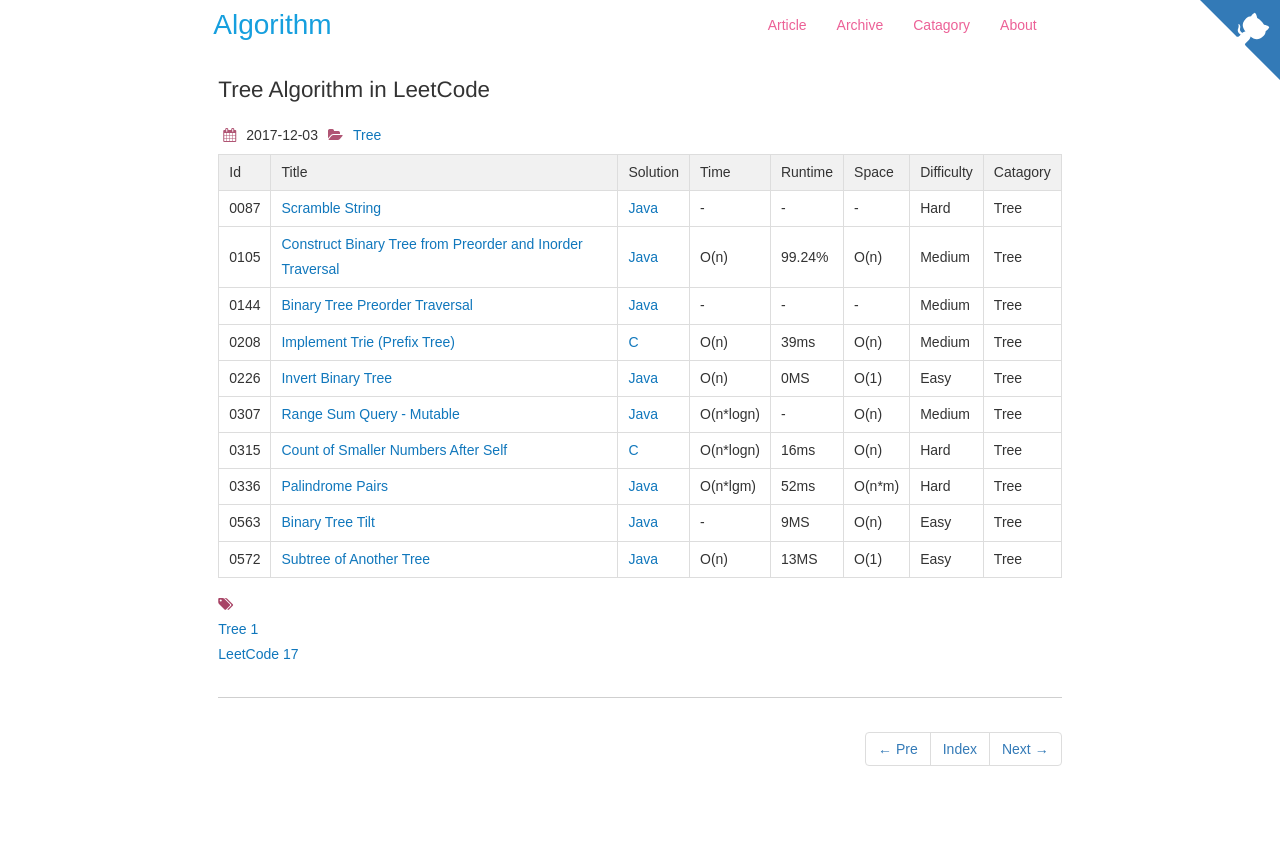
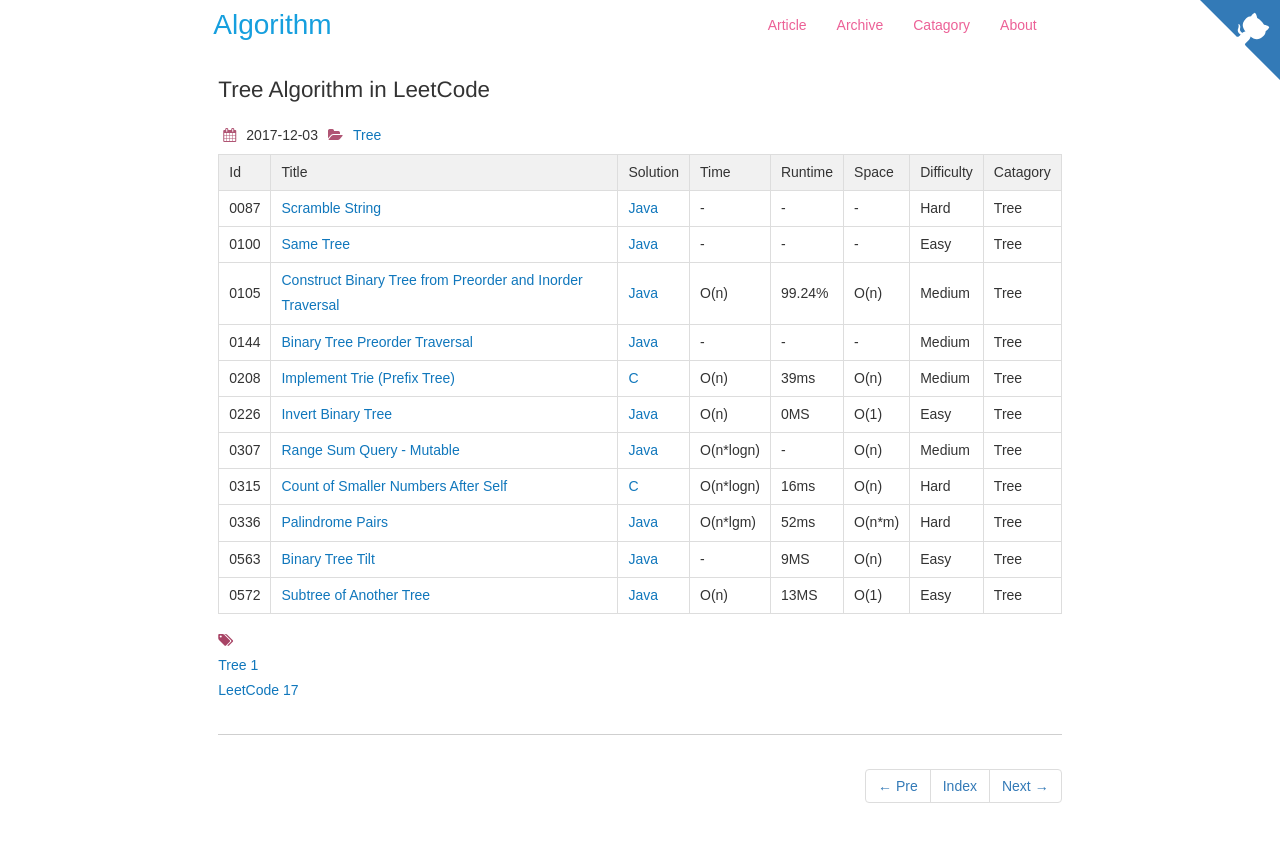
Before and after one commit to dunso/algorithm, a Jekyll site: the page built from docs/_posts/2017-12-03-Tree.md, in a window 1280 px wide. Shown: the top 842 px of the page. Built offline with Jekyll 4.4.1, drawn with Linux system fonts in a browser that asks for light colours; nearby versions of some CDN libraries.

Commit message:
Add index of LeetCode0100.java to docs

```diff
--- a/docs/_posts/2017-12-03-Tree.md
+++ b/docs/_posts/2017-12-03-Tree.md
@@ -13,6 +13,7 @@
 |Id  | Title  | Solution   | Time | Runtime |  Space | Difficulty  | Catagory|
  ------------ | ------------ | ------------ | ------------ | ------------ | ------------ | ------------ | ------------
 |0087|[Scramble String](https://leetcode.com/problems/scramble-string) | [Java](https://e.srl/leetcode-87/)  |-|-|-|  Hard |Tree|
+|0100|[Same Tree](https://leetcode.com/problems/same-tree/) | [Java](https://e.srl/leetcode-100/)  |-|-|-|  Easy |Tree|
 |0105|[Construct Binary Tree from Preorder and Inorder Traversal](https://leetcode.com/problems/construct-binary-tree-from-preorder-and-inorder-traversal) | [Java](https://e.srl/leetcode-105/)  | O(n) |99.24%| O(n)  |  Medium |Tree|
 |0144|[Binary Tree Preorder Traversal](https://leetcode.com/problems/binary-tree-preorder-traversal) | [Java](https://e.srl/leetcode-144/)  |-|-|-|  Medium |Tree|
 |0208|[Implement Trie (Prefix Tree)](https://leetcode.com/problems/implement-trie-prefix-tree) | [C](https://e.srl/leetcode-208/)  | O(n) |39ms| O(n)  |  Medium |Tree|
```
== == ==
# Problem to work on:
Provide the number of lines in the records above containing the string "preorder", and write nothing more.

# Answer space:
2